ABOUT THIS TASK
I need each line of the entries below that includes the string "from".

Segment Start: PROVIDED INFORMATION

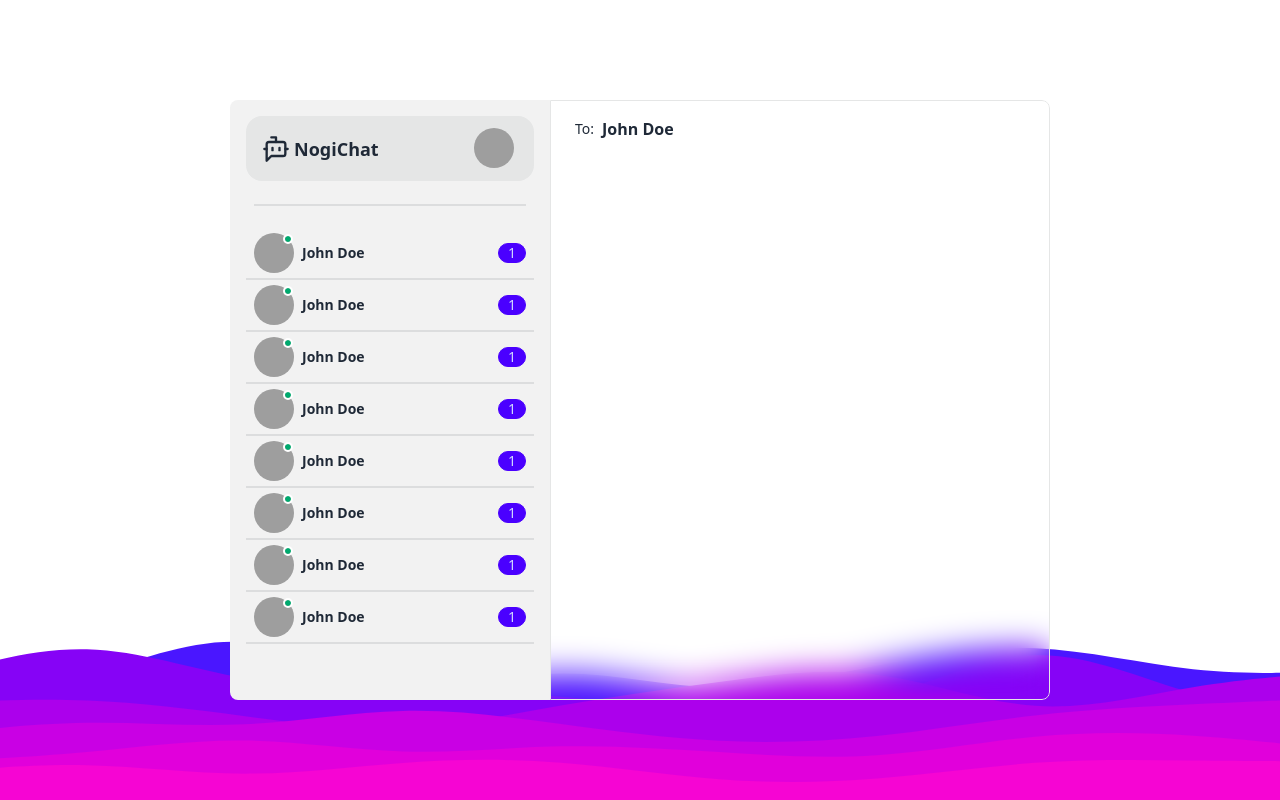
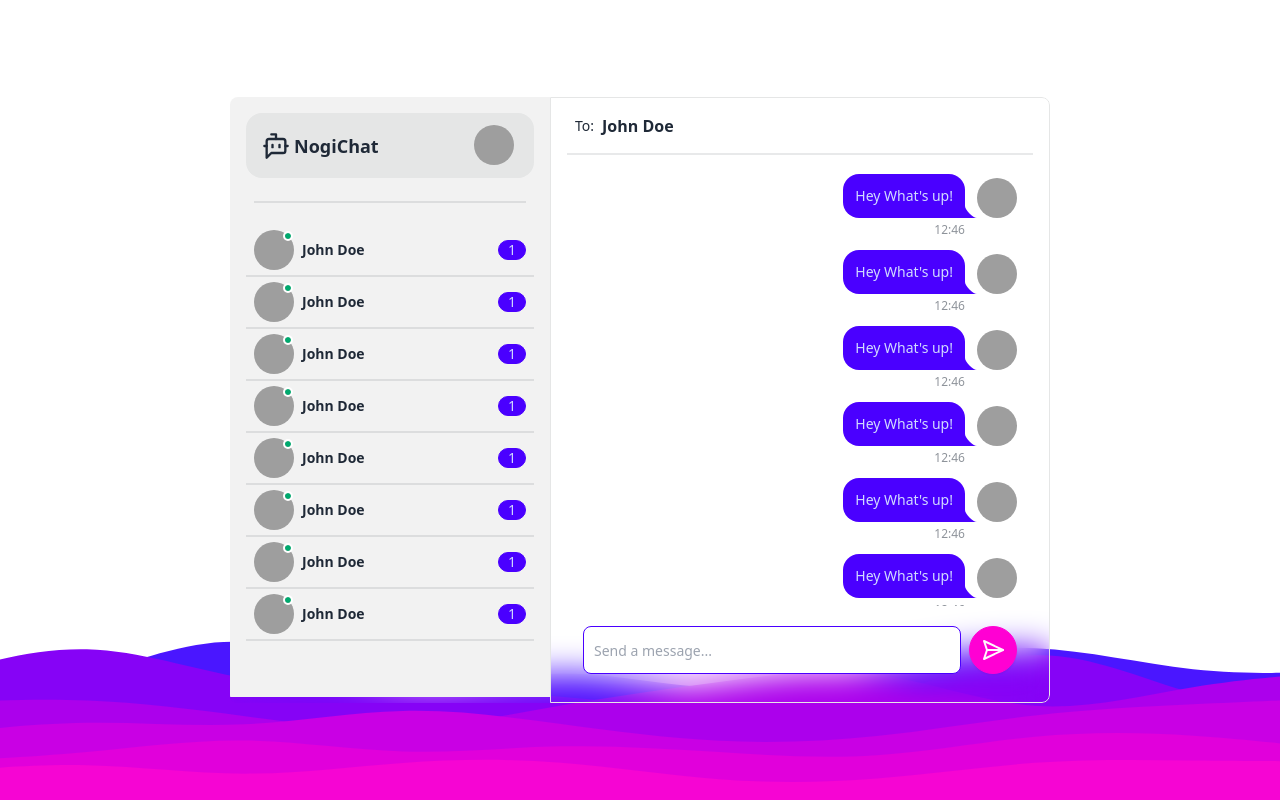
Before and after one commit to Nogiback/NogiChat-App, a React (Vite) app in the folder frontend/: page / in a window 1280 px wide. Built offline with nearby package versions, Linux system fonts and the light colour scheme; grey boxes are pictures that could not be loaded.

Commit message:
Adding messages and message input components

```diff
--- a/frontend/src/components/ChatContainer.tsx
+++ b/frontend/src/components/ChatContainer.tsx
@@ -1,31 +1,42 @@
 import React from 'react';
+import { BotMessageSquare } from 'lucide-react';
+import SidebarMenuIcon from './SidebarMenuIcon';
+import Messages from './Messages';
+import MessageInput from './MessageInput';
 
 export default function ChatContainer() {
+  const noChatSelected = false;
+
   return (
-    <div className='min-w-[400px] sm:min-w-[500px] flex flex-col border md:rounded-l-none rounded-lg border-base-300 p-4'>
-      <div className='flex items-center gap-2'>
-        <div className='drawer-content'>
-          <label
-            htmlFor='my-drawer-2'
-            className='btn btn-primary btn-sm md:hidden'
-          >
-            <svg
-              xmlns='http://www.w3.org/2000/svg'
-              fill='none'
-              viewBox='0 0 24 24'
-              className='inline-block w-6 h-6 stroke-current'
-            >
-              <path
-                strokeLinecap='round'
-                strokeLinejoin='round'
-                strokeWidth='2'
-                d='M4 6h16M4 12h16M4 18h16'
-              ></path>
-            </svg>
-          </label>
-        </div>
-        <span className='label-text'>To: </span>
-        <span className='font-bold'>John Doe</span>
+    <div className='min-w-[400px] sm:min-w-[500px] flex flex-col border md:rounded-l-none rounded-lg border-base-300 p-4 gap-2'>
+      {noChatSelected ? (
+        <>
+          <SidebarMenuIcon />
+          <WelcomeMessage />
+        </>
+      ) : (
+        <>
+          <div className='flex items-center gap-2'>
+            <SidebarMenuIcon />
+            <span className='label-text'>To: </span>
+            <span className='font-bold'>John Doe</span>
+          </div>
+          <div className='divider m-0'></div>
+          <Messages />
+          <MessageInput />
+        </>
+      )}
+    </div>
+  );
+}
+
+function WelcomeMessage() {
+  return (
+    <div className='flex items-center justify-center w-full h-full'>
+      <div className='flex flex-col items-center gap-4 px-4 text-center sm:text-lg md:text-xl font-semibold'>
+        <p>Welcome John Doe!</p>
+        <p>Select a user to start chatting!</p>
+        <BotMessageSquare size={46} />
       </div>
     </div>
   );
--- /dev/null
+++ b/frontend/src/components/Message.tsx
@@ -0,0 +1,18 @@
+import React from 'react';
+
+export default function Message() {
+  return (
+    <div className='chat chat-end text-sm'>
+      <div className='chat-image avatar'>
+        <div className='w-10 rounded-full'>
+          <img
+            alt='user profile picture'
+            src='https://ui-avatars.com/api/?background=random'
+          ></img>
+        </div>
+      </div>
+      <div className='chat-bubble chat-bubble-primary p-3'>Hey What's up!</div>
+      <div className='chat-footer opacity-50 text-xs py-1'>12:46</div>
+    </div>
+  );
+}
--- /dev/null
+++ b/frontend/src/components/MessageInput.tsx
@@ -0,0 +1,22 @@
+import React from 'react';
+import { SendHorizontal } from 'lucide-react';
+
+export default function MessageInput() {
+  return (
+    <form className='px-4 my-3'>
+      <div className='w-full flex gap-2'>
+        <input
+          type='text'
+          className='input input-bordered input-primary text-sm rounded-lg block w-full p-2.5'
+          placeholder='Send a message...'
+        ></input>
+        <button
+          type='submit'
+          className='flex items-center btn btn-secondary btn-circle'
+        >
+          <SendHorizontal />
+        </button>
+      </div>
+    </form>
+  );
+}
--- /dev/null
+++ b/frontend/src/components/Messages.tsx
@@ -0,0 +1,20 @@
+import React from 'react';
+import Message from './Message';
+
+export default function Messages() {
+  return (
+    <div className='px-4 flex flex-col overflow-auto max-h-[436px]'>
+      <Message />
+      <Message />
+      <Message />
+      <Message />
+      <Message />
+      <Message />
+      <Message />
+      <Message />
+      <Message />
+      <Message />
+      <Message />
+    </div>
+  );
+}
--- a/frontend/src/components/Sidebar.tsx
+++ b/frontend/src/components/Sidebar.tsx
@@ -4,7 +4,7 @@ import UserList from './UserList';
 
 export default function Sidebar() {
   return (
-    <div className='drawer md:drawer-open'>
+    <div className='drawer md:drawer-open z-10'>
       <input id='my-drawer-2' type='checkbox' className='drawer-toggle' />
       <div className='drawer-side h-[600px] overflow-auto'>
         <label
--- /dev/null
+++ b/frontend/src/components/SidebarMenuIcon.tsx
@@ -0,0 +1,23 @@
+import React from 'react';
+
+export default function SidebarMenuIcon() {
+  return (
+    <div className='drawer-content'>
+      <label htmlFor='my-drawer-2' className='btn btn-primary btn-sm md:hidden'>
+        <svg
+          xmlns='http://www.w3.org/2000/svg'
+          fill='none'
+          viewBox='0 0 24 24'
+          className='inline-block w-6 h-6 stroke-current'
+        >
+          <path
+            strokeLinecap='round'
+            strokeLinejoin='round'
+            strokeWidth='2'
+            d='M4 6h16M4 12h16M4 18h16'
+          ></path>
+        </svg>
+      </label>
+    </div>
+  );
+}
```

Segment End: PROVIDED INFORMATION

RESPONSE
 import React from 'react';
+import { BotMessageSquare } from 'lucide-react';
+import SidebarMenuIcon from './SidebarMenuIcon';
+import Messages from './Messages';
+import MessageInput from './MessageInput';
+import React from 'react';
+import React from 'react';
+import { SendHorizontal } from 'lucide-react';
+import React from 'react';
+import Message from './Message';
@@ -4,7 +4,7 @@ import UserList from './UserList';
+import React from 'react';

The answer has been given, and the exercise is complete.